Would you restate the entries below word for word, starting at the first line and ending with the one that has "valDataset = Classificaiton_Dataset(phase"?

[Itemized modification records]
^^^^

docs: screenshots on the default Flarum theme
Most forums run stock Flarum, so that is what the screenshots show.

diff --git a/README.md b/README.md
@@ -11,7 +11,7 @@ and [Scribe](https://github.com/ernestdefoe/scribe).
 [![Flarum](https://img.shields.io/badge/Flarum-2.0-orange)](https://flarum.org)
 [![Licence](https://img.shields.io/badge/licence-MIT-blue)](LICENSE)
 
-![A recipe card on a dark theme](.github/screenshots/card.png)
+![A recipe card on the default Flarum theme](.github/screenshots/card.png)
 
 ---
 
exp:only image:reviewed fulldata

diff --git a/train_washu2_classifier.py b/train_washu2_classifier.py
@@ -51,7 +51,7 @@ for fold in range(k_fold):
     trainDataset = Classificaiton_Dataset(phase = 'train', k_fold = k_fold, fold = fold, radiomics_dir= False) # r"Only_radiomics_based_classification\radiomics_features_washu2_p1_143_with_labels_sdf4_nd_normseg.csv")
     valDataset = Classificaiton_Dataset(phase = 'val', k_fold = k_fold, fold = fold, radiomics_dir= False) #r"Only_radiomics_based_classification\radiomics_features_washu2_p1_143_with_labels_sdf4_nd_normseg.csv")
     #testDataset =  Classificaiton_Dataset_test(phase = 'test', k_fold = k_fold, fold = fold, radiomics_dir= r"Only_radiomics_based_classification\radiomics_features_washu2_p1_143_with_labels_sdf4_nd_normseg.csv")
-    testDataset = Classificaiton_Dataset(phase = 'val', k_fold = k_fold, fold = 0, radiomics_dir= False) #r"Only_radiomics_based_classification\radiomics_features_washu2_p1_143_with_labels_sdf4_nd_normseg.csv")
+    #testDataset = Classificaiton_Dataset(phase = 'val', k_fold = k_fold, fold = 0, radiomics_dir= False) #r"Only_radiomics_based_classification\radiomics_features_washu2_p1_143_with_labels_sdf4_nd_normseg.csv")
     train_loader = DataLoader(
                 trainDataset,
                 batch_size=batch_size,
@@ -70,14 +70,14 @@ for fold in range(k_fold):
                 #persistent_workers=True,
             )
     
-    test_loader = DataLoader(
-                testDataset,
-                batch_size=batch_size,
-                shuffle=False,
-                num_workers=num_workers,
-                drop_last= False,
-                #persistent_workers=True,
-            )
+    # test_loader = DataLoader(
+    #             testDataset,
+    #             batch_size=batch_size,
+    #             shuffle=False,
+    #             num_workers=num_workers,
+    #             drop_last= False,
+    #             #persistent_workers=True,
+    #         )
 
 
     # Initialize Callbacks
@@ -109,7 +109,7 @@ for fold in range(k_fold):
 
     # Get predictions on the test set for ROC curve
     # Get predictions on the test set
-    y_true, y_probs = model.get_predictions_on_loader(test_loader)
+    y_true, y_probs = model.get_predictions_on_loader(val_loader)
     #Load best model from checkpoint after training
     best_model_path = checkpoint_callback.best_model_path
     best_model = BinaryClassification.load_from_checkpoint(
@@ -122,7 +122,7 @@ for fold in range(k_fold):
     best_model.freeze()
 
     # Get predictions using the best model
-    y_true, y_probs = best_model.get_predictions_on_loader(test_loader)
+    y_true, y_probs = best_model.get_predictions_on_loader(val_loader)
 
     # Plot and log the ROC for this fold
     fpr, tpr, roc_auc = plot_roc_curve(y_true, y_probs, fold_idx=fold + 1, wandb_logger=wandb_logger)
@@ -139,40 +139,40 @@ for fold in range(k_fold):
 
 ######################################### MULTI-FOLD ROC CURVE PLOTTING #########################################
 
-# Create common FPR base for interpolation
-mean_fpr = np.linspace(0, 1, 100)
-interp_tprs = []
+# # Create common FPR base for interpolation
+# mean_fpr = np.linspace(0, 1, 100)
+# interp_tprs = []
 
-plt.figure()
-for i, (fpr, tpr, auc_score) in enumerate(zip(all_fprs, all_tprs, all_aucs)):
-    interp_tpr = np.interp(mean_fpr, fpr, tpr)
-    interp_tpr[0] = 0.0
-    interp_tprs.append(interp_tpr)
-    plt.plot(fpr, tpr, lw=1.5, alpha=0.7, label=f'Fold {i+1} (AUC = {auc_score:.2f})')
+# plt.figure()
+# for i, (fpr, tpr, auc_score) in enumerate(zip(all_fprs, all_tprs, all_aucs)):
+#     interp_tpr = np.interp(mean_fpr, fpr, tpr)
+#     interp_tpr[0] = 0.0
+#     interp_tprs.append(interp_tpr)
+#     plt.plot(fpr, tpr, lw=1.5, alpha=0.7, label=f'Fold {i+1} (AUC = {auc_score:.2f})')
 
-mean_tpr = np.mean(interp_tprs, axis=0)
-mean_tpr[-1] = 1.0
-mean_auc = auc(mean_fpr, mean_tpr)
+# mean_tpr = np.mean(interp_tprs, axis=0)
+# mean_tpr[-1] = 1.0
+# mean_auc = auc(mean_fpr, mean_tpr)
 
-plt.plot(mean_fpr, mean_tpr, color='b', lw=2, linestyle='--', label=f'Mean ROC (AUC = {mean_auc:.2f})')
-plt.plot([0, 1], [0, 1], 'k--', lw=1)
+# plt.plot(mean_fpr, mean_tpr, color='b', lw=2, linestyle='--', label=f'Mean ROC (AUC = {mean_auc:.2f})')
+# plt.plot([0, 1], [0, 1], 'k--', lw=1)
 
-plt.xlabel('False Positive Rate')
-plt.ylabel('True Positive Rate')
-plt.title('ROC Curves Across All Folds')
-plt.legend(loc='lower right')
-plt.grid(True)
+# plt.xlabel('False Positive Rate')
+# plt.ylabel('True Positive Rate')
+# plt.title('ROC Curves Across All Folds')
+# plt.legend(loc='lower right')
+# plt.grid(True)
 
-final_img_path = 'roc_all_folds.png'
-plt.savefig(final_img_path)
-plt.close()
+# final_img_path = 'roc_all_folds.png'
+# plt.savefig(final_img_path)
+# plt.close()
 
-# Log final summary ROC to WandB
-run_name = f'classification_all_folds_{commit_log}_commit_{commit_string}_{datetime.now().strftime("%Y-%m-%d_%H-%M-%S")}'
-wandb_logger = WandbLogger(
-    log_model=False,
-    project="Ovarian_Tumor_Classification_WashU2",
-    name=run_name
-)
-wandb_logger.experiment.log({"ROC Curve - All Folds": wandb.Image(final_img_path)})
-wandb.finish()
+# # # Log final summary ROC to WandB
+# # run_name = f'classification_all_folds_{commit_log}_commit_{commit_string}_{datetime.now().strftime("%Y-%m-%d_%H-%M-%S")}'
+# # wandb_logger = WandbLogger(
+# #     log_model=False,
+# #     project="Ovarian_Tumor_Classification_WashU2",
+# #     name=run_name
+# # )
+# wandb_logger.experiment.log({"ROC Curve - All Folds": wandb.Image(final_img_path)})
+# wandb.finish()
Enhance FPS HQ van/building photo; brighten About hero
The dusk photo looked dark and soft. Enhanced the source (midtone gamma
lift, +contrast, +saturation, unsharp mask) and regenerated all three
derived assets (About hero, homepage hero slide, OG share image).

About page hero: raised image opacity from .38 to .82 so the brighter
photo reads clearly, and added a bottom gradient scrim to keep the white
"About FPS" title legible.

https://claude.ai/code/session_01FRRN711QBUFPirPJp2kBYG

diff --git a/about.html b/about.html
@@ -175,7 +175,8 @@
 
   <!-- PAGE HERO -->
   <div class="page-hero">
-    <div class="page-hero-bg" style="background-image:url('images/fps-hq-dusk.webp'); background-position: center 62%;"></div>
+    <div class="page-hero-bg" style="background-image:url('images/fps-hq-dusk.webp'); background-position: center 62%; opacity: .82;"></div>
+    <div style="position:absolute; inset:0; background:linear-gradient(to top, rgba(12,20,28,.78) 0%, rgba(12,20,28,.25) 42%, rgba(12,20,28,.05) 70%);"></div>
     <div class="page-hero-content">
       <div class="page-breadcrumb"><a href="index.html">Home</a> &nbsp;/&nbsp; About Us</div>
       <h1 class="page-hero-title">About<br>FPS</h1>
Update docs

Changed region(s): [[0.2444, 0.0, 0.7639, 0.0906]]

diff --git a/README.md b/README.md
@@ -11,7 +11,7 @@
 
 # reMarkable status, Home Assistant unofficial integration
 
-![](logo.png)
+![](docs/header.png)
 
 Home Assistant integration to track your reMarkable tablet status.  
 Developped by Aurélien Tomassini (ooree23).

^^^^

--- TASK OUTPUT ---
docs: screenshots on the default Flarum theme
Most forums run stock Flarum, so that is what the screenshots show.

diff --git a/README.md b/README.md
@@ -11,7 +11,7 @@ and [Scribe](https://github.com/ernestdefoe/scribe).
 [![Flarum](https://img.shields.io/badge/Flarum-2.0-orange)](https://flarum.org)
 [![Licence](https://img.shields.io/badge/licence-MIT-blue)](LICENSE)
 
-![A recipe card on a dark theme](.github/screenshots/card.png)
+![A recipe card on the default Flarum theme](.github/screenshots/card.png)
 
 ---
 
exp:only image:reviewed fulldata

diff --git a/train_washu2_classifier.py b/train_washu2_classifier.py
@@ -51,7 +51,7 @@ for fold in range(k_fold):
     trainDataset = Classificaiton_Dataset(phase = 'train', k_fold = k_fold, fold = fold, radiomics_dir= False) # r"Only_radiomics_based_classification\radiomics_features_washu2_p1_143_with_labels_sdf4_nd_normseg.csv")
     valDataset = Classificaiton_Dataset(phase = 'val', k_fold = k_fold, fold = fold, radiomics_dir= False) #r"Only_radiomics_based_classification\radiomics_features_washu2_p1_143_with_labels_sdf4_nd_normseg.csv")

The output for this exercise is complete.